"""

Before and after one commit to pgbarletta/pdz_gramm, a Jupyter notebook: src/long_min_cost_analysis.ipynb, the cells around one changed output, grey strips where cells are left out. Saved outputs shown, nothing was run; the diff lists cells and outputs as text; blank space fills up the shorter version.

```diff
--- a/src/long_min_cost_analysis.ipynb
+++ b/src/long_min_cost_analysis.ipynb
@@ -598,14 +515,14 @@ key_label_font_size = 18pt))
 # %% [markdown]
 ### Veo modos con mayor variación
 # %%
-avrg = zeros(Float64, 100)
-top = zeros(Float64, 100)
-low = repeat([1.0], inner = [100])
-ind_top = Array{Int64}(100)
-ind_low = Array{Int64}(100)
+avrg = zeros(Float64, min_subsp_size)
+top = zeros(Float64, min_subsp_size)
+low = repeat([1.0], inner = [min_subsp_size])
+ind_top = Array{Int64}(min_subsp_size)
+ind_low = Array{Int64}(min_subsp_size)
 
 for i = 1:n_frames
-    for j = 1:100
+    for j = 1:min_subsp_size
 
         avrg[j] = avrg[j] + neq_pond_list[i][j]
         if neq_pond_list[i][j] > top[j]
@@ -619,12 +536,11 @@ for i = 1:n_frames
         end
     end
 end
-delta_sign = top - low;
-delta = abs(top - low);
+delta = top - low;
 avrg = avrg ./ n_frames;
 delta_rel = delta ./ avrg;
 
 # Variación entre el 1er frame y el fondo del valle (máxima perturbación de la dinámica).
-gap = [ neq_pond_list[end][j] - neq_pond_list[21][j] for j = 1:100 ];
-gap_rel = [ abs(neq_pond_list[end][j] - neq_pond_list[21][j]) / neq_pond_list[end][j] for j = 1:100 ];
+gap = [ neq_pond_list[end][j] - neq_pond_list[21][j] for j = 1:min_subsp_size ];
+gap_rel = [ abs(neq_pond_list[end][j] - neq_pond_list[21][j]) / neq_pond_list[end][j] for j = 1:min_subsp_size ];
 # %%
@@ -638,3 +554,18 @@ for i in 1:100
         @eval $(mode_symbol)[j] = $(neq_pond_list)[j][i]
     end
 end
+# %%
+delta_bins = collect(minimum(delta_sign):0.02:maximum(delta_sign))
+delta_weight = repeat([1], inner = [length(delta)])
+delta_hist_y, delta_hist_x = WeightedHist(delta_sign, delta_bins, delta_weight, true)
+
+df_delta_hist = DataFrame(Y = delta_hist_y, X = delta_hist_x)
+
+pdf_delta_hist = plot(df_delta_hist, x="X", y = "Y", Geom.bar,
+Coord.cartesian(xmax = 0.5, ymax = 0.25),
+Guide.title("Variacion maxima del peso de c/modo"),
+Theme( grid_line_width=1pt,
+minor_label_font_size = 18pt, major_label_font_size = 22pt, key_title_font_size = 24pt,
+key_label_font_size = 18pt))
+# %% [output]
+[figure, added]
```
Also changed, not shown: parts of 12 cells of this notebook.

"""

• **Instructions to follow**: Reproduce all the records. Keep them exact, please.

• **Output for this task**:
Before and after one commit to pgbarletta/pdz_gramm, a Jupyter notebook: src/long_min_cost_analysis.ipynb, the cells around one changed output, grey strips where cells are left out. Saved outputs shown, nothing was run; the diff lists cells and outputs as text; blank space fills up the shorter version.

```diff
--- a/src/long_min_cost_analysis.ipynb
+++ b/src/long_min_cost_analysis.ipynb
@@ -598,14 +515,14 @@ key_label_font_size = 18pt))
 # %% [markdown]
 ### Veo modos con mayor variación
 # %%
-avrg = zeros(Float64, 100)
-top = zeros(Float64, 100)
-low = repeat([1.0], inner = [100])
-ind_top = Array{Int64}(100)
-ind_low = Array{Int64}(100)
+avrg = zeros(Float64, min_subsp_size)
+top = zeros(Float64, min_subsp_size)
+low = repeat([1.0], inner = [min_subsp_size])
+ind_top = Array{Int64}(min_subsp_size)
+ind_low = Array{Int64}(min_subsp_size)
 
 for i = 1:n_frames
-    for j = 1:100
+    for j = 1:min_subsp_size
 
         avrg[j] = avrg[j] + neq_pond_list[i][j]
         if neq_pond_list[i][j] > top[j]
@@ -619,12 +536,11 @@ for i = 1:n_frames
         end
     end
 end
-delta_sign = top - low;
-delta = abs(top - low);
+delta = top - low;
 avrg = avrg ./ n_frames;
 delta_rel = delta ./ avrg;
 
 # Variación entre el 1er frame y el fondo del valle (máxima perturbación de la dinámica).
-gap = [ neq_pond_list[end][j] - neq_pond_list[21][j] for j = 1:100 ];
-gap_rel = [ abs(neq_pond_list[end][j] - neq_pond_list[21][j]) / neq_pond_list[end][j] for j = 1:100 ];
+gap = [ neq_pond_list[end][j] - neq_pond_list[21][j] for j = 1:min_subsp_size ];
+gap_rel = [ abs(neq_pond_list[end][j] - neq_pond_list[21][j]) / neq_pond_list[end][j] for j = 1:min_subsp_size ];
 # %%
@@ -638,3 +554,18 @@ for i in 1:100
         @eval $(mode_symbol)[j] = $(neq_pond_list)[j][i]
     end
 end
+# %%
+delta_bins = collect(minimum(delta_sign):0.02:maximum(delta_sign))
+delta_weight = repeat([1], inner = [length(delta)])
+delta_hist_y, delta_hist_x = WeightedHist(delta_sign, delta_bins, delta_weight, true)
+
+df_delta_hist = DataFrame(Y = delta_hist_y, X = delta_hist_x)
+
+pdf_delta_hist = plot(df_delta_hist, x="X", y = "Y", Geom.bar,
+Coord.cartesian(xmax = 0.5, ymax = 0.25),
+Guide.title("Variacion maxima del peso de c/modo"),
+Theme( grid_line_width=1pt,
+minor_label_font_size = 18pt, major_label_font_size = 22pt, key_title_font_size = 24pt,
+key_label_font_size = 18pt))
+# %% [output]
+[figure, added]
```
Also changed, not shown: parts of 12 cells of this notebook.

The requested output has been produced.